National strikes also draw attention to an issue where media is generally silent.

“Even in cases like the massacre that occurred in Lee County earlier this year, prisoners were not given space to respond or share their experiences with the press,” Amani Sawari, an outside organizer for Jailhouse Lawyers Speak, explained to me. “It wasn’t until the call for the strike that prisoners were beginning to receive media attention directly.”

While this strike is powerful for all incarcerated folks, it’s an especially important for those who identify as LGBTQ. They experience higher rates of incarceration than the general population and are more likely to experience violence there — or be put into solitary confinement (often as the only way to “protect” them).

Organizers are asking people to support the strike by educating themselves on the conditions in prisons and the demands put forth by incarcerated people. People can spread the word by posting stickers and flyers, using the hashtag #PrisonStrike on social media, or organizing call-in campaigns and solidarity demonstrations.

Fizz Perkal is a Next Leader at the Institute for Policy Studies. An earlier version of this piece appeared at Inequality.org.

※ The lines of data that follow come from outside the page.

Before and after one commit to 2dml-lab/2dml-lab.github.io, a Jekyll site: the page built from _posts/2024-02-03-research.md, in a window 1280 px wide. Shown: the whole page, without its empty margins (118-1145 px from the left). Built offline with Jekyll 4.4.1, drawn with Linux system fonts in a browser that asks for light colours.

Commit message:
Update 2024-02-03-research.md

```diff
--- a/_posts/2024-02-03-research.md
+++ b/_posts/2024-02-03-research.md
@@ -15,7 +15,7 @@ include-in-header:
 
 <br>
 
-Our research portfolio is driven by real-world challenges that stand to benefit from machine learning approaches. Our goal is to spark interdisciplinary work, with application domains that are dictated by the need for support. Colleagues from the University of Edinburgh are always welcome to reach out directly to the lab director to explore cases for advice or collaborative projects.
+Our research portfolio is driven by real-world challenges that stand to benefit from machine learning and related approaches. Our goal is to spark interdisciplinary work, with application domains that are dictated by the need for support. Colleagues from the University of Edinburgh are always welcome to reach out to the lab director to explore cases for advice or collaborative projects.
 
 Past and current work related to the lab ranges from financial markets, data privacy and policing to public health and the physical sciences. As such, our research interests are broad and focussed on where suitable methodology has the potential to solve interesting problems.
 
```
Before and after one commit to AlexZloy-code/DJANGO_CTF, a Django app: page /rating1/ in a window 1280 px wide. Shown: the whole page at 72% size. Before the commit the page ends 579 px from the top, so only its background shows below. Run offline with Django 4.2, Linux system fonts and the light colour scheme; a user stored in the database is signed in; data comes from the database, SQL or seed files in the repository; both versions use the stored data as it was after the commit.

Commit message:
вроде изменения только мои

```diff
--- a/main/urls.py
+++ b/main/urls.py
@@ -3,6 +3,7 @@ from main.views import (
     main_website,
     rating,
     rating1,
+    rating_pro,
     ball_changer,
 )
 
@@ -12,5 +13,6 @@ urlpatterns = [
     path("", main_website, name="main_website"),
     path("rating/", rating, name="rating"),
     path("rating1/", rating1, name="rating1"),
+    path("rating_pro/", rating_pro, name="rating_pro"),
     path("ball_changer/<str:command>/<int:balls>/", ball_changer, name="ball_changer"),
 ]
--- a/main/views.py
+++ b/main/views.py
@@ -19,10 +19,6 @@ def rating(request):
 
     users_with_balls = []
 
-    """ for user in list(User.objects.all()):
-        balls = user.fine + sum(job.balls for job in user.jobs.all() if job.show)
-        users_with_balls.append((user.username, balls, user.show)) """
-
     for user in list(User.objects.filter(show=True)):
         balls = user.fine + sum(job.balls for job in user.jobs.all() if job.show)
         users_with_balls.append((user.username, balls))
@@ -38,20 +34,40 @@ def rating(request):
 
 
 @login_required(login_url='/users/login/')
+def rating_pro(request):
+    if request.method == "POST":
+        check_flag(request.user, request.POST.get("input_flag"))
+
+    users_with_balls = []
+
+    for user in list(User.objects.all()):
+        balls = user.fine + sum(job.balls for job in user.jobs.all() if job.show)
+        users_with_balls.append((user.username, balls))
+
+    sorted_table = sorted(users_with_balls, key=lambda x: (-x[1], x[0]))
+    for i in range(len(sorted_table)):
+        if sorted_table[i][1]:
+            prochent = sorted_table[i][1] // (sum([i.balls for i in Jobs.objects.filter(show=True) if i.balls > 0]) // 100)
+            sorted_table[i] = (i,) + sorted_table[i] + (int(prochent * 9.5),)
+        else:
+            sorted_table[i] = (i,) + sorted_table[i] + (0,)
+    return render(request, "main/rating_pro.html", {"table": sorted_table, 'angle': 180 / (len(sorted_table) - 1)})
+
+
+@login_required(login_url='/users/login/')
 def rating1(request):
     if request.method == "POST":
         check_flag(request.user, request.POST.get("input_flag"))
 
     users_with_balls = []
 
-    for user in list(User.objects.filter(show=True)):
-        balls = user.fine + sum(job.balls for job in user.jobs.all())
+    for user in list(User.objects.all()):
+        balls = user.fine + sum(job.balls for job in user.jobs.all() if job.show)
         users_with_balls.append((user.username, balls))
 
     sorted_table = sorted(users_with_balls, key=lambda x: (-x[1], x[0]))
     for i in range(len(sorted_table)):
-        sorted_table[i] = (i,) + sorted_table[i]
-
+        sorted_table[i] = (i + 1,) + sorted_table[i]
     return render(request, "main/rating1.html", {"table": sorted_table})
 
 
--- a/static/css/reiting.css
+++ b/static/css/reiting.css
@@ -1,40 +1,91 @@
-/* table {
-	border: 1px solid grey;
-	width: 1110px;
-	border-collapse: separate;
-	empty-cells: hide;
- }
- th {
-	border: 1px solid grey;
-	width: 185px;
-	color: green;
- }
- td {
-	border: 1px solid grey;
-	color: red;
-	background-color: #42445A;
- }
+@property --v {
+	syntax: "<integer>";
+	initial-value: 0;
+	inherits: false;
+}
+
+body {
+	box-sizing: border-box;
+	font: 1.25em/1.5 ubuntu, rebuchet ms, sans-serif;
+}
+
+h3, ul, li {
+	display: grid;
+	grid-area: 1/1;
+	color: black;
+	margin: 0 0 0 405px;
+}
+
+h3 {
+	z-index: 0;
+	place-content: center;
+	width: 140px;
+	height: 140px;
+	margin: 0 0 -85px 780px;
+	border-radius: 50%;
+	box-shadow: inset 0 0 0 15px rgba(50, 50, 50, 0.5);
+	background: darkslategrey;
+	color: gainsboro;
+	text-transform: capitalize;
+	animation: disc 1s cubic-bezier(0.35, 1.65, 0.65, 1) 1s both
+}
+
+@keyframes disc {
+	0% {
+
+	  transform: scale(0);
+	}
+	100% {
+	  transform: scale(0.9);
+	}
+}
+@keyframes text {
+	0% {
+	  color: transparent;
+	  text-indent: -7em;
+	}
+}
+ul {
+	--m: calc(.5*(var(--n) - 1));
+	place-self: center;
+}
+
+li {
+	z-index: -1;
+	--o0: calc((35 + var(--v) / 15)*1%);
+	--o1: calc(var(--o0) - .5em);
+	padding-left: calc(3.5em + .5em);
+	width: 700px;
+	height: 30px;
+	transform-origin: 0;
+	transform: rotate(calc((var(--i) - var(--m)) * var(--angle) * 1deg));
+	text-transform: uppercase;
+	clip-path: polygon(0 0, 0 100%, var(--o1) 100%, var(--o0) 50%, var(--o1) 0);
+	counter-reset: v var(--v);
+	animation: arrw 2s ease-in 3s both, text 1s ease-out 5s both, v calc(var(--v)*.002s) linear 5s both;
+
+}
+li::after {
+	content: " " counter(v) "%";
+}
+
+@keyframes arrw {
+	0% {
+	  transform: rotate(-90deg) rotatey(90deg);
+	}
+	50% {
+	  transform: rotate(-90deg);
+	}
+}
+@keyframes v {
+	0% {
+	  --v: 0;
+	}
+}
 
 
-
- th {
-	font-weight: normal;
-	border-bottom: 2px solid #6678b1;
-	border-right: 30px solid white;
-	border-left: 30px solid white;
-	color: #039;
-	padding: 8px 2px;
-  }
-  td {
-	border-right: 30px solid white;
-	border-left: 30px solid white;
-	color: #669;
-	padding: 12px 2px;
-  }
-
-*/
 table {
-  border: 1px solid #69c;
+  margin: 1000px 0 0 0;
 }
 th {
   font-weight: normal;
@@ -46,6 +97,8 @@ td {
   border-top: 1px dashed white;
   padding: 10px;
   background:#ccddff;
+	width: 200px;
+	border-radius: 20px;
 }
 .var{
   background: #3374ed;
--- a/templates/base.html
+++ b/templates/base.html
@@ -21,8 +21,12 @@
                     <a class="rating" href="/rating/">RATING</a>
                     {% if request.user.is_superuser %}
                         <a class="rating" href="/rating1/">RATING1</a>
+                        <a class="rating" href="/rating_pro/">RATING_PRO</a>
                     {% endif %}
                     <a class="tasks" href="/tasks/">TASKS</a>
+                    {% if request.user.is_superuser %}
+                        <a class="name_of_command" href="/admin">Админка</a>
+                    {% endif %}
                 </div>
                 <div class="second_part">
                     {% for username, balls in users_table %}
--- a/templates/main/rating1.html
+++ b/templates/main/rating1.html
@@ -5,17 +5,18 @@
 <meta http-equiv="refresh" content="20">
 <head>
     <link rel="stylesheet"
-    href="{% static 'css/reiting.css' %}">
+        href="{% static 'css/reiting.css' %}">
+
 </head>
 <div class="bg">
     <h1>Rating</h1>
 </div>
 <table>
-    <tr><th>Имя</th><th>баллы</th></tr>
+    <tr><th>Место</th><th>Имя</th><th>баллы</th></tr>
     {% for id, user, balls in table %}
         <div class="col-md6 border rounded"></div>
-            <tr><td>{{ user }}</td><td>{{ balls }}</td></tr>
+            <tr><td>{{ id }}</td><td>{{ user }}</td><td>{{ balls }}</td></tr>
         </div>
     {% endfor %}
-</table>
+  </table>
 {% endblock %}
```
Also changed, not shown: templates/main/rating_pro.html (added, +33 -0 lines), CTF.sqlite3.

Distributed by OtherWords.org.

President Donald Trump talks about Hurricane Florence following a briefing in the Oval Office of the White House in Washington, Tuesday, Sept. 11, 2018. (AP Photo/Susan Walsh)
https://www.sunburynews.com/wp-content/uploads/sites/48/2018/09/web1_121342771-e9c6673da0284c0789d565c0e339bff0.jpgPresident Donald Trump talks about Hurricane Florence following a briefing in the Oval Office of the White House in Washington, Tuesday, Sept. 11, 2018. (AP Photo/Susan Walsh)

President Donald Trump talks about Hurricane Florence following a briefing in the Oval Office of the White House in Washington, Tuesday, Sept. 11, 2018. (AP Photo/Susan Walsh)
https://www.sunburynews.com/wp-content/uploads/sites/48/2018/09/web1_121342771-ca7d7b15e2a941c4a01c5fcdb747b6bc.jpgPresident Donald Trump talks about Hurricane Florence following a briefing in the Oval Office of the White House in Washington, Tuesday, Sept. 11, 2018. (AP Photo/Susan Walsh)

President Donald Trump, left, listens as FEMA Administrator Brock Long, center, talks about Hurricane Florence in the Oval Office of the White House in Washington, Tuesday, Sept. 11, 2018. Homeland Security Secretary Kirstjen Nielsen listens at right. (AP Photo/Susan Walsh)
https://www.sunburynews.com/wp-content/uploads/sites/48/2018/09/web1_121342771-85627e9517f34ebb87d0c1bb2d685b31.jpgPresident Donald Trump, left, listens as FEMA Administrator Brock Long, center, talks about Hurricane Florence in the Oval Office of the White House in Washington, Tuesday, Sept. 11, 2018. Homeland Security Secretary Kirstjen Nielsen listens at right. (AP Photo/Susan Walsh)

Staff & Wire Reports